SUPPLIED RECORDS:
════════════════════
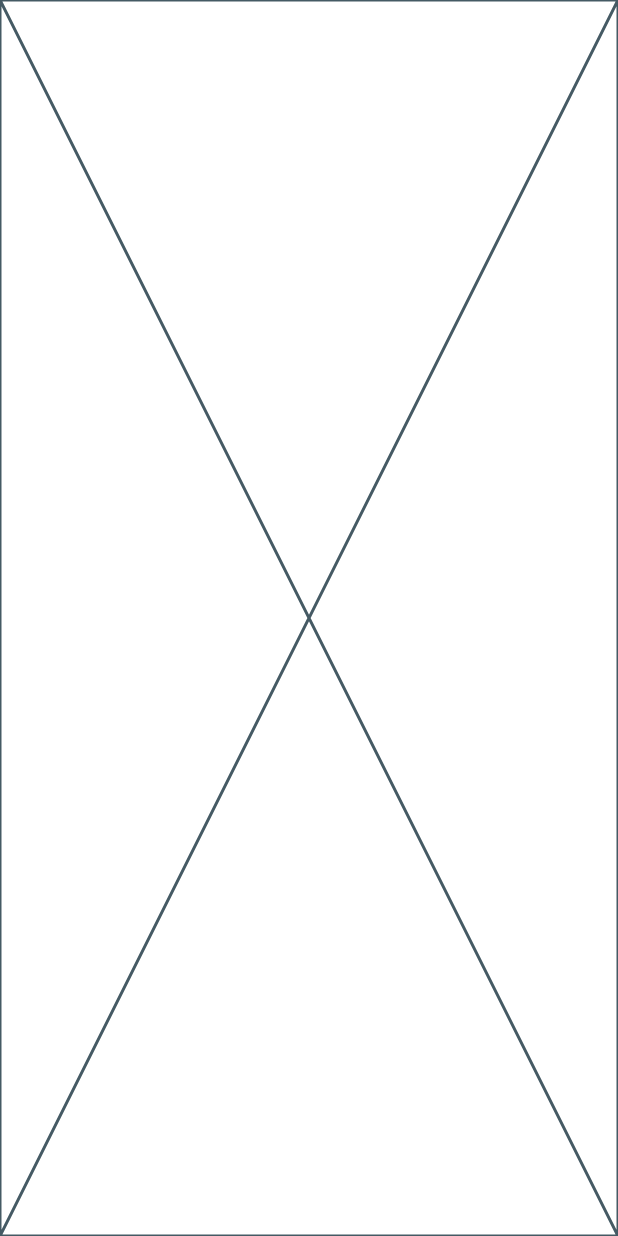
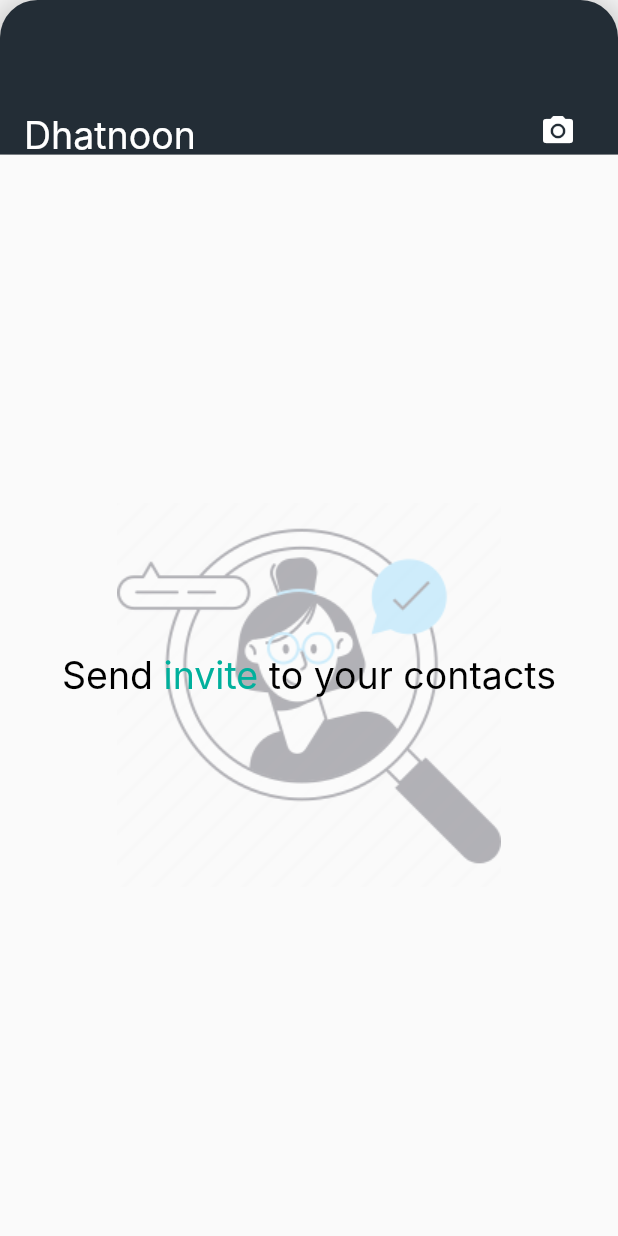
Before and after one commit to oiiakm/Dhatnoon, a Flutter app: the screen it shows after launch, on a phone screen of 412 x 824 dp. Run offline on Flutter 3.47's test engine with Material 2 defaults, Android fonts, the light colour scheme and no system bars; our stand-ins replace get; Roboto replaces fonts that are missing (Inter).

Commit message:
Initial Home Page UI completed

```diff
--- a/lib/config/routes/route_config.dart
+++ b/lib/config/routes/route_config.dart
@@ -1,9 +1,11 @@
 import 'package:dhatnoon/config/routes/route_name.dart';
 import 'package:dhatnoon/features/auth/presentation/pages/authentication.dart';
+import 'package:dhatnoon/features/home/presentation/pages/initial_home_page.dart';
 import 'package:get/get.dart';
 
 class AppRoutes {
   static final List<GetPage> pages = [
-    GetPage(name: RouteName.authRouteName, page: () => const AuthenticationPage()),
+    // GetPage(name: RouteName.authRouteName, page: () => const AuthenticationPage()),
+    GetPage(name: RouteName.initialHomeRouteName, page: () => const InitialHomePage()),
   ];
 }
--- a/lib/config/routes/route_name.dart
+++ b/lib/config/routes/route_name.dart
@@ -1,4 +1,5 @@
 class RouteName {
-  static const authRouteName = '/';
+  // static const authRouteName = '/';
   static const errorRouteName = '/';
+  static const initialHomeRouteName = '/';
 }
--- /dev/null
+++ b/lib/features/home/presentation/pages/initial_home_page.dart
@@ -0,0 +1,82 @@
+import 'package:dhatnoon/features/home/presentation/widgets/header_widget.dart';
+import 'package:flutter/material.dart';
+import 'package:get/get.dart';
+
+class InitialHomePage extends StatelessWidget {
+  const InitialHomePage({super.key});
+
+  @override
+  Widget build(BuildContext context) {
+    double screenHeight = Get.height;
+    return Scaffold(
+      body: Column(
+        children: [
+          const HeaderWidget(),
+          SizedBox(
+            height: screenHeight - screenHeight / 8,
+            child: Center(
+              child: Stack(
+                alignment: Alignment.topCenter,
+                children: [
+                  Container(
+                    height: 256,
+                    width: 256,
+                    decoration: const BoxDecoration(
+                      image: DecorationImage(
+                        image: AssetImage(
+                            'assets/images/home/initial_home_page.png'),
+                        fit: BoxFit.cover,
+                      ),
+                    ),
+                  ),
+                  Padding(
+                    padding: const EdgeInsets.only(top: 100.0),
+                    child: GestureDetector(
+                      onTap: () {},
+                      child: const Text.rich(
+                        TextSpan(
+                          children: [
+                            TextSpan(
+                              text: 'Send ',
+                              style: TextStyle(
+                                color: Colors.black,
+                                fontSize: 25,
+                                fontFamily: 'Inter',
+                                fontWeight: FontWeight.w400,
+                                height: 0,
+                              ),
+                            ),
+                            TextSpan(
+                              text: 'invite',
+                              style: TextStyle(
+                                color: Color(0xFF00B09C),
+                                fontSize: 25,
+                                fontFamily: 'Inter',
+                                fontWeight: FontWeight.w400,
+                                height: 0,
+                              ),
+                            ),
+                            TextSpan(
+                              text: ' to your contacts',
+                              style: TextStyle(
+                                color: Colors.black,
+                                fontSize: 25,
+                                fontFamily: 'Inter',
+                                fontWeight: FontWeight.w400,
+                                height: 0,
+                              ),
+                            ),
+                          ],
+                        ),
+                      ),
+                    ),
+                  ),
+                ],
+              ),
+            ),
+          ),
+        ],
+      ),
+    );
+  }
+}
--- /dev/null
+++ b/lib/features/home/presentation/widgets/header_widget.dart
@@ -0,0 +1,89 @@
+import 'package:flutter/material.dart';
+import 'package:flutter/services.dart';
+import 'package:get/get.dart';
+
+class HeaderWidget extends StatelessWidget {
+  const HeaderWidget({super.key});
+
+  @override
+  Widget build(BuildContext context) {
+    double screenWidth = Get.width;
+    double screenHeight = Get.height;
+
+    SystemChrome.setSystemUIOverlayStyle(
+      const SystemUiOverlayStyle(
+        statusBarColor: Color(0xFF232D36),
+      ),
+    );
+
+    return SizedBox(
+      width: screenWidth,
+      height: screenHeight / 8,
+      child: Stack(
+        children: [
+          Container(
+            width: screenWidth,
+            decoration: const BoxDecoration(
+              color: Color(0xFF232D36),
+              borderRadius: BorderRadius.only(
+                topLeft: Radius.circular(25),
+                topRight: Radius.circular(25),
+              ),
+              boxShadow: [
+                BoxShadow(
+                  color: Color(0x3F000000),
+                  blurRadius: 20,
+                  offset: Offset(0, 4),
+                  spreadRadius: 4,
+                ),
+              ],
+            ),
+          ),
+          const Positioned(
+            left: 16,
+            top: 75,
+            child: Text(
+              'Dhatnoon',
+              style: TextStyle(
+                color: Colors.white,
+                fontSize: 25,
+                fontFamily: 'Inter',
+                fontWeight: FontWeight.w400,
+              ),
+            ),
+          ),
+          Positioned(
+              left: 360,
+              top: 75,
+              child: GestureDetector(
+                onTap: () {},
+                child: const Icon(
+                  Icons.camera_alt,
+                  color: Colors.white,
+                ),
+              )),
+          Positioned(
+              left: 410,
+              top: 75,
+              child: GestureDetector(
+                onTap: () {},
+                child: const Icon(
+                  Icons.search,
+                  color: Colors.white,
+                ),
+              )),
+          Positioned(
+              left: 460,
+              top: 75,
+              child: GestureDetector(
+                onDoubleTap: () {},
+                child: const Icon(
+                  Icons.more_vert_outlined,
+                  color: Colors.white,
+                ),
+              )),
+        ],
+      ),
+    );
+  }
+}
--- a/lib/main.dart
+++ b/lib/main.dart
@@ -17,7 +17,7 @@ class MyApp extends StatelessWidget {
       builder: (context) {
         return GetMaterialApp(
           debugShowCheckedModeBanner: false,
-          initialRoute: RouteName.authRouteName,
+          initialRoute: RouteName.initialHomeRouteName,
           unknownRoute: GetPage(
               name: RouteName.errorRouteName, page: () => const ErrorPage()),
           getPages: AppRoutes.pages,
--- a/pubspec.yaml
+++ b/pubspec.yaml
@@ -61,7 +61,7 @@ flutter:
 
   # To add assets to your application, add an assets section, like this:
   assets:
-    - assets/
+    - assets/images/home/
   #   - images/a_dot_ham.jpeg
 
   # An image asset can refer to one or more resolution-specific "variants", see
```
Also changed, not shown: assets/images/home/initial_home_page.png (added), 1 other file.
════════════════════
TASK REQUIREMENTS: Output each entry above word for word. The pictures stay out.

RESULT OF THIS TASK:
Before and after one commit to oiiakm/Dhatnoon, a Flutter app: the screen it shows after launch, on a phone screen of 412 x 824 dp. Run offline on Flutter 3.47's test engine with Material 2 defaults, Android fonts, the light colour scheme and no system bars; our stand-ins replace get; Roboto replaces fonts that are missing (Inter).

Commit message:
Initial Home Page UI completed

```diff
--- a/lib/config/routes/route_config.dart
+++ b/lib/config/routes/route_config.dart
@@ -1,9 +1,11 @@
 import 'package:dhatnoon/config/routes/route_name.dart';
 import 'package:dhatnoon/features/auth/presentation/pages/authentication.dart';
+import 'package:dhatnoon/features/home/presentation/pages/initial_home_page.dart';
 import 'package:get/get.dart';
 
 class AppRoutes {
   static final List<GetPage> pages = [
-    GetPage(name: RouteName.authRouteName, page: () => const AuthenticationPage()),
+    // GetPage(name: RouteName.authRouteName, page: () => const AuthenticationPage()),
+    GetPage(name: RouteName.initialHomeRouteName, page: () => const InitialHomePage()),
   ];
 }
--- a/lib/config/routes/route_name.dart
+++ b/lib/config/routes/route_name.dart
@@ -1,4 +1,5 @@
 class RouteName {
-  static const authRouteName = '/';
+  // static const authRouteName = '/';
   static const errorRouteName = '/';
+  static const initialHomeRouteName = '/';
 }
--- /dev/null
+++ b/lib/features/home/presentation/pages/initial_home_page.dart
@@ -0,0 +1,82 @@
+import 'package:dhatnoon/features/home/presentation/widgets/header_widget.dart';
+import 'package:flutter/material.dart';
+import 'package:get/get.dart';
+
+class InitialHomePage extends StatelessWidget {
+  const InitialHomePage({super.key});
+
+  @override
+  Widget build(BuildContext context) {
+    double screenHeight = Get.height;
+    return Scaffold(
+      body: Column(
+        children: [
+          const HeaderWidget(),
+          SizedBox(
+            height: screenHeight - screenHeight / 8,
+            child: Center(
+              child: Stack(
+                alignment: Alignment.topCenter,
+                children: [
+                  Container(
+                    height: 256,
+                    width: 256,
+                    decoration: const BoxDecoration(
+                      image: DecorationImage(
+                        image: AssetImage(
+                            'assets/images/home/initial_home_page.png'),
+                        fit: BoxFit.cover,
+                      ),
+                    ),
+                  ),
+                  Padding(
+                    padding: const EdgeInsets.only(top: 100.0),
+                    child: GestureDetector(
+                      onTap: () {},
+                      child: const Text.rich(
+                        TextSpan(
+                          children: [
+                            TextSpan(
+                              text: 'Send ',
+                              style: TextStyle(
+                                color: Colors.black,
+                                fontSize: 25,
+                                fontFamily: 'Inter',
+                                fontWeight: FontWeight.w400,
+                                height: 0,
+                              ),
+                            ),
+                            TextSpan(
+                              text: 'invite',
+                              style: TextStyle(
+                                color: Color(0xFF00B09C),
+                                fontSize: 25,
+                                fontFamily: 'Inter',
+                                fontWeight: FontWeight.w400,
+                                height: 0,
+                              ),
+                            ),
+                            TextSpan(
+                              text: ' to your contacts',
+                              style: TextStyle(
+                                color: Colors.black,
+                                fontSize: 25,
+                                fontFamily: 'Inter',
+                                fontWeight: FontWeight.w400,
+                                height: 0,
+                              ),
+                            ),
+                          ],
+                        ),
+                      ),
+                    ),
+                  ),
+                ],
+              ),
+            ),
+          ),
+        ],
+      ),
+    );
+  }
+}
--- /dev/null
+++ b/lib/features/home/presentation/widgets/header_widget.dart
@@ -0,0 +1,89 @@
+import 'package:flutter/material.dart';
+import 'package:flutter/services.dart';
+import 'package:get/get.dart';
+
+class HeaderWidget extends StatelessWidget {
+  const HeaderWidget({super.key});
+
+  @override
+  Widget build(BuildContext context) {
+    double screenWidth = Get.width;
+    double screenHeight = Get.height;
+
+    SystemChrome.setSystemUIOverlayStyle(
+      const SystemUiOverlayStyle(
+        statusBarColor: Color(0xFF232D36),
+      ),
+    );
+
+    return SizedBox(
+      width: screenWidth,
+      height: screenHeight / 8,
+      child: Stack(
+        children: [
+          Container(
+            width: screenWidth,
+            decoration: const BoxDecoration(
+              color: Color(0xFF232D36),
+              borderRadius: BorderRadius.only(
+                topLeft: Radius.circular(25),
+                topRight: Radius.circular(25),
+              ),
+              boxShadow: [
+                BoxShadow(
+                  color: Color(0x3F000000),
+                  blurRadius: 20,
+                  offset: Offset(0, 4),
+                  spreadRadius: 4,
+                ),
+              ],
+            ),
+          ),
+          const Positioned(
+            left: 16,
+            top: 75,
+            child: Text(
+              'Dhatnoon',
+              style: TextStyle(
+                color: Colors.white,
+                fontSize: 25,
+                fontFamily: 'Inter',
+                fontWeight: FontWeight.w400,
+              ),
+            ),
+          ),
+          Positioned(
+              left: 360,
+              top: 75,
+              child: GestureDetector(
+                onTap: () {},
+                child: const Icon(
+                  Icons.camera_alt,
+                  color: Colors.white,
+                ),
+              )),
+          Positioned(
+              left: 410,
+              top: 75,
+              child: GestureDetector(
+                onTap: () {},
+                child: const Icon(
+                  Icons.search,
+                  color: Colors.white,
+                ),
+              )),
+          Positioned(
+              left: 460,
+              top: 75,
+              child: GestureDetector(
+                onDoubleTap: () {},
+                child: const Icon(
+                  Icons.more_vert_outlined,
+                  color: Colors.white,
+                ),
+              )),
+        ],
+      ),
+    );
+  }
+}
--- a/lib/main.dart
+++ b/lib/main.dart
@@ -17,7 +17,7 @@ class MyApp extends StatelessWidget {
       builder: (context) {
         return GetMaterialApp(
           debugShowCheckedModeBanner: false,
-          initialRoute: RouteName.authRouteName,
+          initialRoute: RouteName.initialHomeRouteName,
           unknownRoute: GetPage(
               name: RouteName.errorRouteName, page: () => const ErrorPage()),
           getPages: AppRoutes.pages,
--- a/pubspec.yaml
+++ b/pubspec.yaml
@@ -61,7 +61,7 @@ flutter:
 
   # To add assets to your application, add an assets section, like this:
   assets:
-    - assets/
+    - assets/images/home/
   #   - images/a_dot_ham.jpeg
 
   # An image asset can refer to one or more resolution-specific "variants", see
```
Also changed, not shown: assets/images/home/initial_home_page.png (added), 1 other file.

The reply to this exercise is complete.